| PROBLEM TO SOLVE |
Make an exact copy of the entries below and leave any picture out of it.

** Opening EXERCISE INPUTS block **

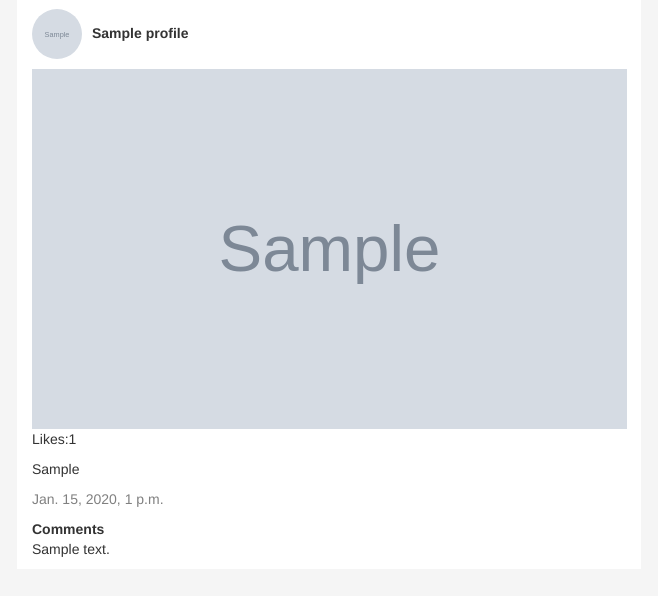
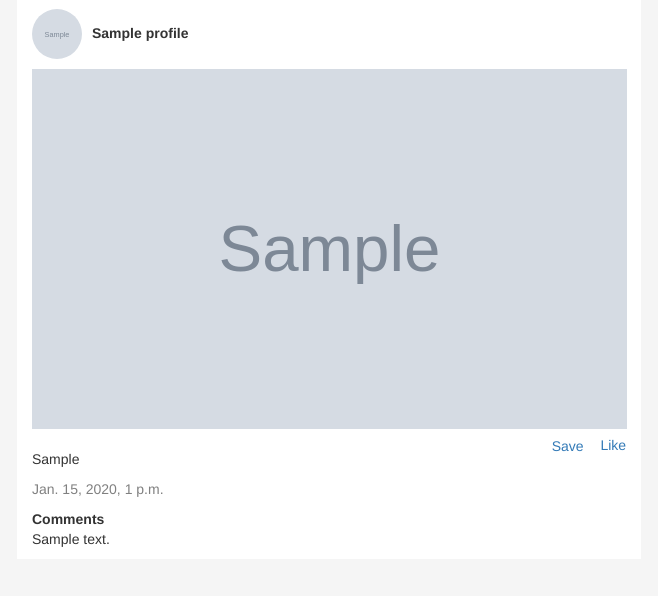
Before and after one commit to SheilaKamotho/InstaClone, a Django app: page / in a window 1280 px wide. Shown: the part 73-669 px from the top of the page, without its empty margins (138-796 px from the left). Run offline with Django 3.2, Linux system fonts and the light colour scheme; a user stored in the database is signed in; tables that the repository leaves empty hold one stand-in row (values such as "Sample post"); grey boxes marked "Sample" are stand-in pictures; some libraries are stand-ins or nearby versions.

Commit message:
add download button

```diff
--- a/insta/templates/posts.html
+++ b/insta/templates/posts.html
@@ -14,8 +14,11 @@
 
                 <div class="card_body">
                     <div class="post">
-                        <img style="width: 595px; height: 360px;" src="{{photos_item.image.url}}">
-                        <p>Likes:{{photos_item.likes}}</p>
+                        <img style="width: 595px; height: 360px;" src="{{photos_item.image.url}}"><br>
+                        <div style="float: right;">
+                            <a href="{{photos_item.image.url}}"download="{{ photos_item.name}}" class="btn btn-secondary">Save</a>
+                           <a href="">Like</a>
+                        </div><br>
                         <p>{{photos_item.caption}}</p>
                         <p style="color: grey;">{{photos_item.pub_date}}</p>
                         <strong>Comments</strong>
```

** Closing EXERCISE INPUTS block **

| ANSWER SPACE |
Before and after one commit to SheilaKamotho/InstaClone, a Django app: page / in a window 1280 px wide. Shown: the part 73-669 px from the top of the page, without its empty margins (138-796 px from the left). Run offline with Django 3.2, Linux system fonts and the light colour scheme; a user stored in the database is signed in; tables that the repository leaves empty hold one stand-in row (values such as "Sample post"); grey boxes marked "Sample" are stand-in pictures; some libraries are stand-ins or nearby versions.

Commit message:
add download button

```diff
--- a/insta/templates/posts.html
+++ b/insta/templates/posts.html
@@ -14,8 +14,11 @@
 
                 <div class="card_body">
                     <div class="post">
-                        <img style="width: 595px; height: 360px;" src="{{photos_item.image.url}}">
-                        <p>Likes:{{photos_item.likes}}</p>
+                        <img style="width: 595px; height: 360px;" src="{{photos_item.image.url}}"><br>
+                        <div style="float: right;">
+                            <a href="{{photos_item.image.url}}"download="{{ photos_item.name}}" class="btn btn-secondary">Save</a>
+                           <a href="">Like</a>
+                        </div><br>
                         <p>{{photos_item.caption}}</p>
                         <p style="color: grey;">{{photos_item.pub_date}}</p>
                         <strong>Comments</strong>
```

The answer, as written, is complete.